**TASK INSTRUCTIONS:**
Please state how many lines of the listing contain the word "components", giving the number by itself.

**DATASET:**
<<<<

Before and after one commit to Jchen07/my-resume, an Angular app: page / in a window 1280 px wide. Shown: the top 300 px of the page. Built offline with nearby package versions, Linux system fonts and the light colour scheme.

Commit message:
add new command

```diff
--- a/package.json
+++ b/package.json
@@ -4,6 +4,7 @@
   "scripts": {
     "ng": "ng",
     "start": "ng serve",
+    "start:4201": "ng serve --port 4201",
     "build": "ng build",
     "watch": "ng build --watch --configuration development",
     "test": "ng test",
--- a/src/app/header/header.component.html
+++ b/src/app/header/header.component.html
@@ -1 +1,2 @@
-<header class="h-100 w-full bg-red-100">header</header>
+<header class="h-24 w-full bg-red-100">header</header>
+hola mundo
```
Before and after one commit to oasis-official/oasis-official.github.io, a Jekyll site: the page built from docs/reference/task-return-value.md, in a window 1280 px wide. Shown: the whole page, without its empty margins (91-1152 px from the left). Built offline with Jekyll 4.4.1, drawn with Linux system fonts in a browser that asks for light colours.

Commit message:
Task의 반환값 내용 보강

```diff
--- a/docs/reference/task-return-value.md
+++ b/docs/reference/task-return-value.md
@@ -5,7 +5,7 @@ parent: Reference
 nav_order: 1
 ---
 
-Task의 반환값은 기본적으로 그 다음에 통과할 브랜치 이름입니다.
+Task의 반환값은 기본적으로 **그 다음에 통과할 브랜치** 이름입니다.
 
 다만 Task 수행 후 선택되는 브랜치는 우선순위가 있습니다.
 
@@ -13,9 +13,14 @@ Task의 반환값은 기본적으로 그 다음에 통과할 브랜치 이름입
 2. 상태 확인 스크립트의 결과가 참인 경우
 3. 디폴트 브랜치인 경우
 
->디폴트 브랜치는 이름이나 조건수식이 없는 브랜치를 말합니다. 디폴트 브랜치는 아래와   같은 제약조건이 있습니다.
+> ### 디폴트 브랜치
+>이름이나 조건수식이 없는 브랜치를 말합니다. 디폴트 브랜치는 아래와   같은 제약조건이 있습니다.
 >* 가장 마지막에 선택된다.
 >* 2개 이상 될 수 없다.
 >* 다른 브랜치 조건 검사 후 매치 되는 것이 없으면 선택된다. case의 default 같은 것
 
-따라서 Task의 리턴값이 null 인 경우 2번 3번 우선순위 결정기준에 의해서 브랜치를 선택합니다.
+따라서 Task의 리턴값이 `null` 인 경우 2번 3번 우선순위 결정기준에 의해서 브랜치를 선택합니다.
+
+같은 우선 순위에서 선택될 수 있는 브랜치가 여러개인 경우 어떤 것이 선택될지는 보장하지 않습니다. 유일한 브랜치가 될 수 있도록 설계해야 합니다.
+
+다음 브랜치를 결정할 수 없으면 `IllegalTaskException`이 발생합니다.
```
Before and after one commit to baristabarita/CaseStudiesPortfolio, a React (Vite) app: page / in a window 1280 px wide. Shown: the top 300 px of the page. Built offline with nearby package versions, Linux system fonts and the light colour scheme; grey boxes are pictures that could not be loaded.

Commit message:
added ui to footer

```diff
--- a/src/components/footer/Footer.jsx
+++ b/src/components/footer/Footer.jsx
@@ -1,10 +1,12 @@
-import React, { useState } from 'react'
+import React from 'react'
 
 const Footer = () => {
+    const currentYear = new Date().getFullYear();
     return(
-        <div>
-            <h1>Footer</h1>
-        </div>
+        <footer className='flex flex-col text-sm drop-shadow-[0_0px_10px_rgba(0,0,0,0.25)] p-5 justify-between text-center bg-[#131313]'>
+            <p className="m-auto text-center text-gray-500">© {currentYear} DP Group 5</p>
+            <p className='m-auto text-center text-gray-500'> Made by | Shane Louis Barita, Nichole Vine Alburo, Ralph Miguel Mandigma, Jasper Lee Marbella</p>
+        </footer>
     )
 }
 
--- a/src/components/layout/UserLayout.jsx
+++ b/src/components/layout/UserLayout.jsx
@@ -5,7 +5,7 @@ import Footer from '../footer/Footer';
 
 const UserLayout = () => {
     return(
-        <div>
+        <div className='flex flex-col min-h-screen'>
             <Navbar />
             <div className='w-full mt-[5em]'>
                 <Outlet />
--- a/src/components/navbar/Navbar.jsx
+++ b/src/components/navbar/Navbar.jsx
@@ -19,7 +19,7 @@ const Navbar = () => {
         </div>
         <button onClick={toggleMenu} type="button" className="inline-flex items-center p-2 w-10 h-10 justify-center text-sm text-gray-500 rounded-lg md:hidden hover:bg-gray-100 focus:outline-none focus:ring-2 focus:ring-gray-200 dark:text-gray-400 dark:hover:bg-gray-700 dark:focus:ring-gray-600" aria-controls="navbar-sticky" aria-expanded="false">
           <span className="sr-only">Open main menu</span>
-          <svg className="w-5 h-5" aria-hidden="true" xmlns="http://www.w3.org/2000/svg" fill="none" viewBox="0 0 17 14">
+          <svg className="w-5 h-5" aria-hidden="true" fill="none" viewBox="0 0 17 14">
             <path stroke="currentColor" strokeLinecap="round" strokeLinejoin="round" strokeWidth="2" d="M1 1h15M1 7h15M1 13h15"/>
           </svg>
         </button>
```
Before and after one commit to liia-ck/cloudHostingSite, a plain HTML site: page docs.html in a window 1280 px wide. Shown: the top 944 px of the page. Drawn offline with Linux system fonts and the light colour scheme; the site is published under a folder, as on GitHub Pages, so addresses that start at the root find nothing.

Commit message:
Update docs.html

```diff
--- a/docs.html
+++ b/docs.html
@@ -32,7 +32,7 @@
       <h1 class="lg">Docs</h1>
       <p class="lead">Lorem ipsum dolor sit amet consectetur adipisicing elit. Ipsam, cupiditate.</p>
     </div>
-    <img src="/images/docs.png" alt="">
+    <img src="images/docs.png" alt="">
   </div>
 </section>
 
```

>>>>

**OUTPUT:**
6